Antioxidants are important because they protect the body from harmful molecules called free radicals. A diet rich in antioxidants is associated with a lower risk of chronic disease (26).
Summary: Cooking your vegetables may make certain antioxidants more available to your body than they are in raw foods.
Cooking Kills off Harmful Bacteria and Microorganisms
It’s better to eat certain foods cooked, as raw versions may contain harmful bacteria. Cooking food effectively kills bacteria that may cause food-borne illness (27).
However, fruits and vegetables are generally safe to consume raw, as long as they have not been contaminated.
Spinach, lettuce, tomatoes and raw sprouts are some of the fruits and vegetables most frequently contaminated by bacteria (28).
Raw meat, fish, eggs and dairy often contain bacteria that can make you sick (27, 29).
E. coli, Salmonella, Listeria and Campylobacter are some of the most common bacteria that may be found in raw foods (30).
Most bacteria cannot survive at temperatures over 140°F (60°C). This means that cooking effectively kills bacteria and reduces the risk of food-borne illness (31).
Commercially produced milk is pasteurized, which means it has been exposed to heat to kill any harmful bacteria it may contain (32).
It is not recommended to consume raw or undercooked meat, eggs or dairy. If you do choose to eat these foods raw, make sure your food is fresh and purchase it from a trusted source (31).
Summary: Cooking food effectively kills bacteria that may cause food-borne illnesses. This applies especially to meat, eggs and dairy.
It May Depend on the Food
Meat, Potatoes and Vegetables on a Plate
Neither a completely raw nor completely cooked diet can be justified by science.
That’s because both raw and cooked fruits and vegetables have various health benefits, including a lower risk of chronic disease (33).
The truth is that whether food should be consumed raw or cooked may depend on the food.
Here are a few examples of foods that are either healthier raw or healthier cooked:
Foods That Are Healthier Raw
Broccoli: Raw broccoli contains three times the amount of sulforaphane, a cancer-fighting plant compound, than cooked broccoli does (34, 35).
Cabbage: Cooking cabbage destroys the enzyme myrosinase, which plays a role in cancer prevention. If you choose to cook cabbage, do so for short periods (36).
Onions: Raw onion is an anti-platelet agent, which contributes to heart disease prevention. Cooking onions reduces this beneficial effect (37, 38).
Garlic: Sulfur compounds found in raw garlic have anti-cancer properties. Cooking garlic destroys these sulfur compounds (39).
Foods That Are Healthier Cooked
Asparagus: Cooking asparagus breaks down its fibrous cell walls, making folate and vitamins A, C and E more available to be absorbed.

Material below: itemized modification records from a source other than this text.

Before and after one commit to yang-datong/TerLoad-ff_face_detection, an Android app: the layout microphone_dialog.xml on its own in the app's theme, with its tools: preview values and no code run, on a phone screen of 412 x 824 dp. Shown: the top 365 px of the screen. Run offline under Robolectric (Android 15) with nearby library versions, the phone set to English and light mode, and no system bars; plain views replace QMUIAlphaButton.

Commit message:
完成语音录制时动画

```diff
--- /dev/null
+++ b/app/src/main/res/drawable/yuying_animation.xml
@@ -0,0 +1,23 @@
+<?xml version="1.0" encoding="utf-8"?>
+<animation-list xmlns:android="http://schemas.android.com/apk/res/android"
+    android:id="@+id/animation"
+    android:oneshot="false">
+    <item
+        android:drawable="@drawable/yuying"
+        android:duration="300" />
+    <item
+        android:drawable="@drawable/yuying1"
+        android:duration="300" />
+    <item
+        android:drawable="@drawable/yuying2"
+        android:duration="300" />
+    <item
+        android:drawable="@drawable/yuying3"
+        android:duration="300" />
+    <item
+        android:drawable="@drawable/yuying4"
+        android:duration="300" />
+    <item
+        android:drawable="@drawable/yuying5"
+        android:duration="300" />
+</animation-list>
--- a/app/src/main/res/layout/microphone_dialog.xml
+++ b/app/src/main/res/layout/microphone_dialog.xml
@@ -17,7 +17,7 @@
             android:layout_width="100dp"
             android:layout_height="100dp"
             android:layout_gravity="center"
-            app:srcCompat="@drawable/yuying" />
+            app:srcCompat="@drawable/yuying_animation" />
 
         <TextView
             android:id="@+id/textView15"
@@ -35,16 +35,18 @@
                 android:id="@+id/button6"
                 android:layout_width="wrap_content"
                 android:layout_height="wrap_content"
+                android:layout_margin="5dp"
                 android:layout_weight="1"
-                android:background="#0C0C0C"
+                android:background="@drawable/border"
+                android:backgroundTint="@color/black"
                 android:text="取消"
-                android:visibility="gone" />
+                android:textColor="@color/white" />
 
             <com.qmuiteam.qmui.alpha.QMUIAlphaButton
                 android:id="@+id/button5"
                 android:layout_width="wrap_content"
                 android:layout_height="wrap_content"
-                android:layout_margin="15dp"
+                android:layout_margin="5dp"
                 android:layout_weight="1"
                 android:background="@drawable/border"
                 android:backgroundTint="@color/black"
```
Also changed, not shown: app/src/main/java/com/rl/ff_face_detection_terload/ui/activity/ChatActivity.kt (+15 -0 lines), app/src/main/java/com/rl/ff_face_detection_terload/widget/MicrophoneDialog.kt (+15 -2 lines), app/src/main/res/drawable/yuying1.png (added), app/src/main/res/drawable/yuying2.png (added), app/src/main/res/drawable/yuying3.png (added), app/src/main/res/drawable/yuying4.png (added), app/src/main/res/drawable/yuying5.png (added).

Mushrooms: Cooking mushrooms helps degrade agaritine, a potential carcinogen found in mushrooms. Cooking also helps release ergothioneine, a powerful mushroom antioxidant (40, 41).

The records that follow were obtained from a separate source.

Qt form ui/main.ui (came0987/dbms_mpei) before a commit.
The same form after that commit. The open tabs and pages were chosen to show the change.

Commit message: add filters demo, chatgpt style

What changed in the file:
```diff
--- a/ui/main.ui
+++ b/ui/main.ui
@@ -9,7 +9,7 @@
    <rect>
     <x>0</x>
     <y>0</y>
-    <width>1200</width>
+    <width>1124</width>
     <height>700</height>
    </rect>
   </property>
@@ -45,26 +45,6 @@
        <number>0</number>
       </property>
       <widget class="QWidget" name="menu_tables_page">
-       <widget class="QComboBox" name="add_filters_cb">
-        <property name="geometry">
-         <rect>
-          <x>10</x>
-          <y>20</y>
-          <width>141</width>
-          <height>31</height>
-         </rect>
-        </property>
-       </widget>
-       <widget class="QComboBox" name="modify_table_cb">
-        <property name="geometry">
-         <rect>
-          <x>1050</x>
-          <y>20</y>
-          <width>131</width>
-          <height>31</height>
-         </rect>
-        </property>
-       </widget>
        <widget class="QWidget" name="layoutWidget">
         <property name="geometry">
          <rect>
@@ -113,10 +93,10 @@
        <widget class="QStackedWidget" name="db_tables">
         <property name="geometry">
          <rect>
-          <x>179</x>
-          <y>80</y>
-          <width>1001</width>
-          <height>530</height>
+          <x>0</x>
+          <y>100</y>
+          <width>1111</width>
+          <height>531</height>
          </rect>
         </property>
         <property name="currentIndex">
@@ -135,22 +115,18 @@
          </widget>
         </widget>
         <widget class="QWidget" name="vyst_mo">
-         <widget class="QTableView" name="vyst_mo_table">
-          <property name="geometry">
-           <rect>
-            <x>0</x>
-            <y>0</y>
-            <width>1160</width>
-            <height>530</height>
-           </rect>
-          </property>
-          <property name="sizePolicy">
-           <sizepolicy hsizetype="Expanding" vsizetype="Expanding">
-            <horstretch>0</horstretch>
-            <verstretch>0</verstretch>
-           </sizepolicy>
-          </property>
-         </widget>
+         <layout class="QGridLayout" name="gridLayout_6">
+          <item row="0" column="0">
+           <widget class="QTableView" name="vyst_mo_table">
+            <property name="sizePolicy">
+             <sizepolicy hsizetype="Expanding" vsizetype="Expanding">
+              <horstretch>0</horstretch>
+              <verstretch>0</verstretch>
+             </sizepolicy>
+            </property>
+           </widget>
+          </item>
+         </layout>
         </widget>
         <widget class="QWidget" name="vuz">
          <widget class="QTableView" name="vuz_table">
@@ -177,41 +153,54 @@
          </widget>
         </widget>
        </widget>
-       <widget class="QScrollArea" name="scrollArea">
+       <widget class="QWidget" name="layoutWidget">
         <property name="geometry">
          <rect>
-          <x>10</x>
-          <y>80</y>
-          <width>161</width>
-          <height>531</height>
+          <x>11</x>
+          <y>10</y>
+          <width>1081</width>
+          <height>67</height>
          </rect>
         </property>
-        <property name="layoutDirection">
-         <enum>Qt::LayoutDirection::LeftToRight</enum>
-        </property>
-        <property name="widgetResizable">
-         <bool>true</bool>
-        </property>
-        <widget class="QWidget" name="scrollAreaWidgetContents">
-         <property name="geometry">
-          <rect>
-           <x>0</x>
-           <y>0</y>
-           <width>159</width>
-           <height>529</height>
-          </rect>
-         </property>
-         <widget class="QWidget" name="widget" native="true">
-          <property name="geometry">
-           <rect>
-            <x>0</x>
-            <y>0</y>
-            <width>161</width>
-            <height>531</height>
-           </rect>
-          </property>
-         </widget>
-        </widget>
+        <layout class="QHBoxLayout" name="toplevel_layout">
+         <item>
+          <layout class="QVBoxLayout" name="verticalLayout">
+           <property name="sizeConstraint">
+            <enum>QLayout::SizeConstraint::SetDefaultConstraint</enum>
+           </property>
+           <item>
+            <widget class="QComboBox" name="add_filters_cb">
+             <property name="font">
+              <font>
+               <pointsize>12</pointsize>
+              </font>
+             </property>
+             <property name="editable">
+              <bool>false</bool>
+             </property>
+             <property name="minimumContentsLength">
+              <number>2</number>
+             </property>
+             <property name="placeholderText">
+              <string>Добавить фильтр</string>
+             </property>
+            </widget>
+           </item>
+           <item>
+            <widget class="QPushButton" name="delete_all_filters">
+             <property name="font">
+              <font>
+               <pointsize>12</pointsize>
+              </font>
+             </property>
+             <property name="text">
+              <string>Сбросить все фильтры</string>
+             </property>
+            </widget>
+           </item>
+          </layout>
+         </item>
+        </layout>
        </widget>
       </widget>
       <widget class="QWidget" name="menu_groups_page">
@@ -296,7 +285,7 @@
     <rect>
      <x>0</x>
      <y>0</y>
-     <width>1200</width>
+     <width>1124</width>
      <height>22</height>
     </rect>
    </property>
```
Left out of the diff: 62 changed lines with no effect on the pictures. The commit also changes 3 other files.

Spinach: Nutrients like iron, magnesium, calcium and zinc are more available for absorption when spinach is cooked.
Tomatoes: Cooking greatly increases the antioxidant lycopene in tomatoes (22).
Carrots: Cooked carrots contain more beta-carotene than raw carrots (19).
Potatoes: The starch in potatoes is nearly indigestible until a potato is cooked.
Legumes: Raw or undercooked legumes contain dangerous toxins called lectins. Lectins are eliminated with proper soaking and cooking.
Meat, fish and poultry: Raw meat, fish and poultry may contain bacteria that can cause food-borne illnesses. Cooking these foods kills harmful bacteria.
Summary: Some foods are better to eat raw, and some are healthier when cooked. Eat a combination of cooked and raw foods for maximum health benefits.
The Bottom Line
Some foods are more nutritious when eaten raw, while others are more nutritious after being cooked.
However, it’s unnecessary to follow a completely raw diet for good health.
For the most health benefits, eat a variety of nutritious raw and cooked foods.